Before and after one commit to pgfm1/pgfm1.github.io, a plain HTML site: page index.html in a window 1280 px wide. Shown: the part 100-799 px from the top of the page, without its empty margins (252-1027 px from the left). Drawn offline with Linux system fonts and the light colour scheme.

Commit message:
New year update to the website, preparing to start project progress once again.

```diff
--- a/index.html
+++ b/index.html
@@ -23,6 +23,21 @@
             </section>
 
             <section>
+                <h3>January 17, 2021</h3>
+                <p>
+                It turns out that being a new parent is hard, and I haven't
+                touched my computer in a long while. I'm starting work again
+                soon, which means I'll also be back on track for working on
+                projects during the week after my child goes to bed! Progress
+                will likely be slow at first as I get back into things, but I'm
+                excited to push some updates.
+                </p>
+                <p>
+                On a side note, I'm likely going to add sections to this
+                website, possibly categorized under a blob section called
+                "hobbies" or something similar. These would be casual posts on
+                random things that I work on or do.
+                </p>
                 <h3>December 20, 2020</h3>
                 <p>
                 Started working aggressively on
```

...

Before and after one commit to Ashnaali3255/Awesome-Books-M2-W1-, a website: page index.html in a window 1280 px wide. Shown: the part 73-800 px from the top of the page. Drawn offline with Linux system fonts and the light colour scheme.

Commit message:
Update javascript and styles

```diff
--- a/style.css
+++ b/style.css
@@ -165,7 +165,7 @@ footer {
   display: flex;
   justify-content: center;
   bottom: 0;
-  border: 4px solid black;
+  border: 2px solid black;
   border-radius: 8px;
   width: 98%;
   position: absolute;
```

▸ **WHAT TO PRODUCE**: What is the number of lines in the entries above that hold the string "border"? Please state that number alone.

▸ **PROBLEM SOLUTION**: 3